Content starts

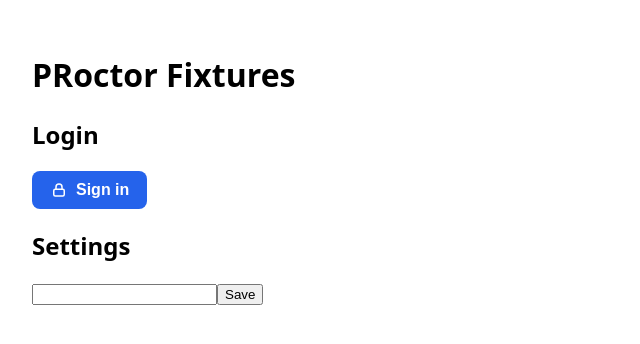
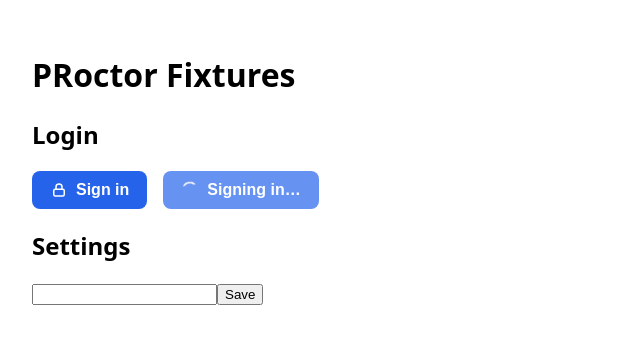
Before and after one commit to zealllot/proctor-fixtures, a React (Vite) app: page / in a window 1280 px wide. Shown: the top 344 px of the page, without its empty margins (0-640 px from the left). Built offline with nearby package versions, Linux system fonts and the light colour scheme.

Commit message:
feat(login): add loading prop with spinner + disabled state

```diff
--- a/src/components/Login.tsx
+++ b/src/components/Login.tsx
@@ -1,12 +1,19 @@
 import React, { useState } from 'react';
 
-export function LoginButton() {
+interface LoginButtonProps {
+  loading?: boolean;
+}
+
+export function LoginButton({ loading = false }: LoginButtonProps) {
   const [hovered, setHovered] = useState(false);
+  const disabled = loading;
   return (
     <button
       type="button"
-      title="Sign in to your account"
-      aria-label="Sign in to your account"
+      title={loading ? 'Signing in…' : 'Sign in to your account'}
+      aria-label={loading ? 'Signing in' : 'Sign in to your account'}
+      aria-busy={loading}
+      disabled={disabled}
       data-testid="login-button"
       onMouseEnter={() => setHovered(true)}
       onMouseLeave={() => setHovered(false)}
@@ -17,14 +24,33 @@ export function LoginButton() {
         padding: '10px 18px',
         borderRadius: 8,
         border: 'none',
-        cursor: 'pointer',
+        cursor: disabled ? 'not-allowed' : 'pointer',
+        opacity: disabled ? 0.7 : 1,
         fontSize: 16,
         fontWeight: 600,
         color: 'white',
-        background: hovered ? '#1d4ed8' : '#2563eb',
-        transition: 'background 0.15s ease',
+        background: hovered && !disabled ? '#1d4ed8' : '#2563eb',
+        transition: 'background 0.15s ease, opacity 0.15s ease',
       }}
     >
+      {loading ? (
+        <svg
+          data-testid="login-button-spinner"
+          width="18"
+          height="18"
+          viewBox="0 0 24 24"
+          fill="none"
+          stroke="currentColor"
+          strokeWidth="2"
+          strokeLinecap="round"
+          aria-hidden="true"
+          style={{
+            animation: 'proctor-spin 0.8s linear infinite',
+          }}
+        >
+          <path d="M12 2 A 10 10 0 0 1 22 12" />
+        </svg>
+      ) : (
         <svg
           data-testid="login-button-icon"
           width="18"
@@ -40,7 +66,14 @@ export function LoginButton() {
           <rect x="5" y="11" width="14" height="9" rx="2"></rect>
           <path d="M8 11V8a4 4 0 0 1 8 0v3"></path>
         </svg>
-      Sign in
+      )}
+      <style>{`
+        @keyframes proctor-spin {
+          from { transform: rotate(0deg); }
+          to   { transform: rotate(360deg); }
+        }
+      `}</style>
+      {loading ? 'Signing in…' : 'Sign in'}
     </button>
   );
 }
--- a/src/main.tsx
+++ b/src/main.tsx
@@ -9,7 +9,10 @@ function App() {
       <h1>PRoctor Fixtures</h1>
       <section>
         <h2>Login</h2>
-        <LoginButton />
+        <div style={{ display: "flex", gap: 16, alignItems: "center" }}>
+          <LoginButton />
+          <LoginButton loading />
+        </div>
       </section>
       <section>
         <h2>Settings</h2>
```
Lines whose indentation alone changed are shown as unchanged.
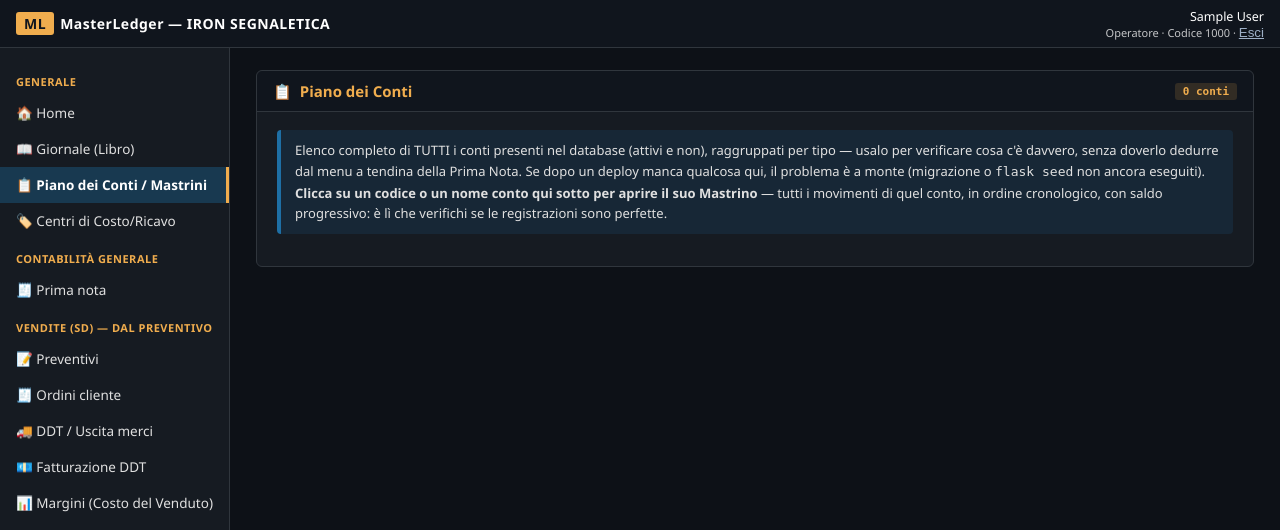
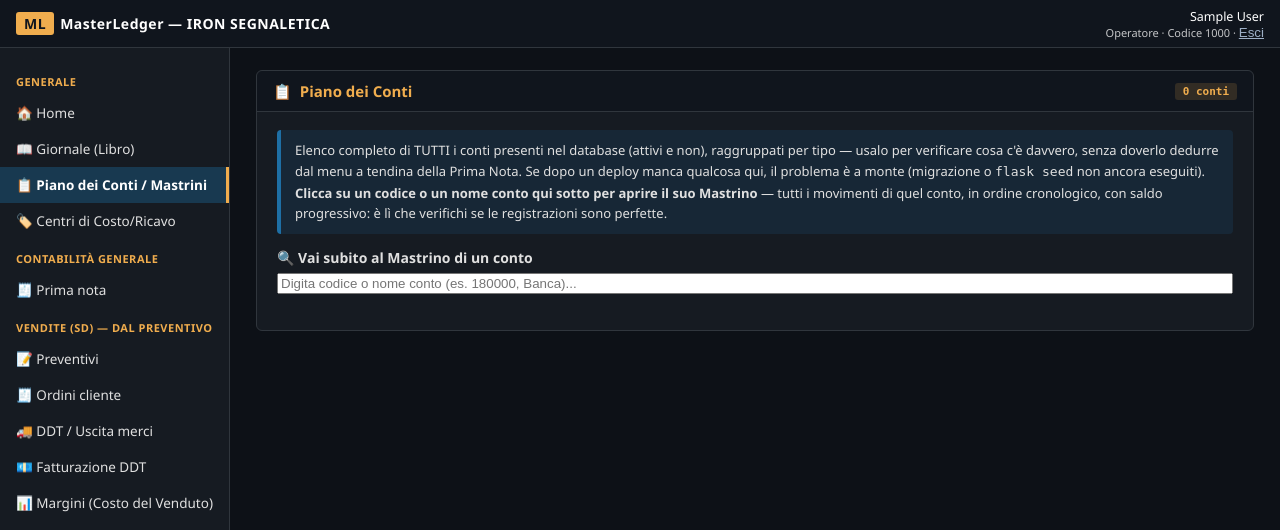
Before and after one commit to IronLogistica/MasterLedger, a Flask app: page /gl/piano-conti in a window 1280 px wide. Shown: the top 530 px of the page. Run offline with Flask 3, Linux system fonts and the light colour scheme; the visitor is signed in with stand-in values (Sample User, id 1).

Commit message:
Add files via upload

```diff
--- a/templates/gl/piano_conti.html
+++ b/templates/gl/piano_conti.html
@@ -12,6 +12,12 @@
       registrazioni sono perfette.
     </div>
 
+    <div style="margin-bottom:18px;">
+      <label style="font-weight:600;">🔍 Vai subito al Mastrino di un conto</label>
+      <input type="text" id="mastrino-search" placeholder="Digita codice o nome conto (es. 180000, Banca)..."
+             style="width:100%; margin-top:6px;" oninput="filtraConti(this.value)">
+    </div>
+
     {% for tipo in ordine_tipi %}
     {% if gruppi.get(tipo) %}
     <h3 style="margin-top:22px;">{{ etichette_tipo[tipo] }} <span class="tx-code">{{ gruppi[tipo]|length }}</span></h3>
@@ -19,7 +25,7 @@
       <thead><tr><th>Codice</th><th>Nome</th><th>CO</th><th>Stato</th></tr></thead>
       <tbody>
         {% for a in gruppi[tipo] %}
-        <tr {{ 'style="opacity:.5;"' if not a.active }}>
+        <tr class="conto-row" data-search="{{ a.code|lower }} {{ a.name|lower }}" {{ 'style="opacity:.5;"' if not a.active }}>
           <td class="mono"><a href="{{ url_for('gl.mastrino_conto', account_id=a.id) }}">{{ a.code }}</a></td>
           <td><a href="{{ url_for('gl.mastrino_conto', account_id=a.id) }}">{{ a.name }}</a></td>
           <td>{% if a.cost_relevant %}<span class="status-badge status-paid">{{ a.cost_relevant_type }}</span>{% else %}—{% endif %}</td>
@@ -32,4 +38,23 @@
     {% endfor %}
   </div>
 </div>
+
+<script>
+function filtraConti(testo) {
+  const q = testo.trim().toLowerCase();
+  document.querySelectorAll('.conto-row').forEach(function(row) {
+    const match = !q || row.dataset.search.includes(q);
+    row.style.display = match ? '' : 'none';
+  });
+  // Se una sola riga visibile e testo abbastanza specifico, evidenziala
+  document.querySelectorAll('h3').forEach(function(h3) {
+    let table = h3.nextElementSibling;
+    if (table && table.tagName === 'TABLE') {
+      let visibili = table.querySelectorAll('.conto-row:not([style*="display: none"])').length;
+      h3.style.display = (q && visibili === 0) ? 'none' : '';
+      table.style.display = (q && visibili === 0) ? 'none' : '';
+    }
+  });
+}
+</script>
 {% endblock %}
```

Content ends

(Task prompt): Repeat the records in full, exactly as they appear, without the pictures.

(Result for this task):
Before and after one commit to zealllot/proctor-fixtures, a React (Vite) app: page / in a window 1280 px wide. Shown: the top 344 px of the page, without its empty margins (0-640 px from the left). Built offline with nearby package versions, Linux system fonts and the light colour scheme.

Commit message:
feat(login): add loading prop with spinner + disabled state

```diff
--- a/src/components/Login.tsx
+++ b/src/components/Login.tsx
@@ -1,12 +1,19 @@
 import React, { useState } from 'react';
 
-export function LoginButton() {
+interface LoginButtonProps {
+  loading?: boolean;
+}
+
+export function LoginButton({ loading = false }: LoginButtonProps) {
   const [hovered, setHovered] = useState(false);
+  const disabled = loading;
   return (
     <button
       type="button"
-      title="Sign in to your account"
-      aria-label="Sign in to your account"
+      title={loading ? 'Signing in…' : 'Sign in to your account'}
+      aria-label={loading ? 'Signing in' : 'Sign in to your account'}
+      aria-busy={loading}
+      disabled={disabled}
       data-testid="login-button"
       onMouseEnter={() => setHovered(true)}
       onMouseLeave={() => setHovered(false)}
@@ -17,14 +24,33 @@ export function LoginButton() {
         padding: '10px 18px',
         borderRadius: 8,
         border: 'none',
-        cursor: 'pointer',
+        cursor: disabled ? 'not-allowed' : 'pointer',
+        opacity: disabled ? 0.7 : 1,
         fontSize: 16,
         fontWeight: 600,
         color: 'white',
-        background: hovered ? '#1d4ed8' : '#2563eb',
-        transition: 'background 0.15s ease',
+        background: hovered && !disabled ? '#1d4ed8' : '#2563eb',
+        transition: 'background 0.15s ease, opacity 0.15s ease',
       }}
     >
+      {loading ? (
+        <svg
+          data-testid="login-button-spinner"
+          width="18"
+          height="18"
+          viewBox="0 0 24 24"
+          fill="none"
+          stroke="currentColor"
+          strokeWidth="2"
+          strokeLinecap="round"
+          aria-hidden="true"
+          style={{
+            animation: 'proctor-spin 0.8s linear infinite',
+          }}
+        >
+          <path d="M12 2 A 10 10 0 0 1 22 12" />
+        </svg>
+      ) : (
         <svg
           data-testid="login-button-icon"
           width="18"
@@ -40,7 +66,14 @@ export function LoginButton() {
           <rect x="5" y="11" width="14" height="9" rx="2"></rect>
           <path d="M8 11V8a4 4 0 0 1 8 0v3"></path>
         </svg>
-      Sign in
+      )}
+      <style>{`
+        @keyframes proctor-spin {
+          from { transform: rotate(0deg); }
+          to   { transform: rotate(360deg); }
+        }
+      `}</style>
+      {loading ? 'Signing in…' : 'Sign in'}
     </button>
   );
 }
--- a/src/main.tsx
+++ b/src/main.tsx
@@ -9,7 +9,10 @@ function App() {
       <h1>PRoctor Fixtures</h1>
       <section>
         <h2>Login</h2>
-        <LoginButton />
+        <div style={{ display: "flex", gap: 16, alignItems: "center" }}>
+          <LoginButton />
+          <LoginButton loading />
+        </div>
       </section>
       <section>
         <h2>Settings</h2>
```
Lines whose indentation alone changed are shown as unchanged.
Before and after one commit to IronLogistica/MasterLedger, a Flask app: page /gl/piano-conti in a window 1280 px wide. Shown: the top 530 px of the page. Run offline with Flask 3, Linux system fonts and the light colour scheme; the visitor is signed in with stand-in values (Sample User, id 1).

Commit message:
Add files via upload

```diff
--- a/templates/gl/piano_conti.html
+++ b/templates/gl/piano_conti.html
@@ -12,6 +12,12 @@
       registrazioni sono perfette.
     </div>
 
+    <div style="margin-bottom:18px;">
+      <label style="font-weight:600;">🔍 Vai subito al Mastrino di un conto</label>
+      <input type="text" id="mastrino-search" placeholder="Digita codice o nome conto (es. 180000, Banca)..."
+             style="width:100%; margin-top:6px;" oninput="filtraConti(this.value)">
+    </div>
+
     {% for tipo in ordine_tipi %}
     {% if gruppi.get(tipo) %}
     <h3 style="margin-top:22px;">{{ etichette_tipo[tipo] }} <span class="tx-code">{{ gruppi[tipo]|length }}</span></h3>
@@ -19,7 +25,7 @@
       <thead><tr><th>Codice</th><th>Nome</th><th>CO</th><th>Stato</th></tr></thead>
       <tbody>
         {% for a in gruppi[tipo] %}
-        <tr {{ 'style="opacity:.5;"' if not a.active }}>
+        <tr class="conto-row" data-search="{{ a.code|lower }} {{ a.name|lower }}" {{ 'style="opacity:.5;"' if not a.active }}>
           <td class="mono"><a href="{{ url_for('gl.mastrino_conto', account_id=a.id) }}">{{ a.code }}</a></td>
           <td><a href="{{ url_for('gl.mastrino_conto', account_id=a.id) }}">{{ a.name }}</a></td>
           <td>{% if a.cost_relevant %}<span class="status-badge status-paid">{{ a.cost_relevant_type }}</span>{% else %}—{% endif %}</td>
@@ -32,4 +38,23 @@
     {% endfor %}
   </div>
 </div>
+
+<script>
+function filtraConti(testo) {
+  const q = testo.trim().toLowerCase();
+  document.querySelectorAll('.conto-row').forEach(function(row) {
+    const match = !q || row.dataset.search.includes(q);
+    row.style.display = match ? '' : 'none';
+  });
+  // Se una sola riga visibile e testo abbastanza specifico, evidenziala
+  document.querySelectorAll('h3').forEach(function(h3) {
+    let table = h3.nextElementSibling;
+    if (table && table.tagName === 'TABLE') {
+      let visibili = table.querySelectorAll('.conto-row:not([style*="display: none"])').length;
+      h3.style.display = (q && visibili === 0) ? 'none' : '';
+      table.style.display = (q && visibili === 0) ? 'none' : '';
+    }
+  });
+}
+</script>
 {% endblock %}
```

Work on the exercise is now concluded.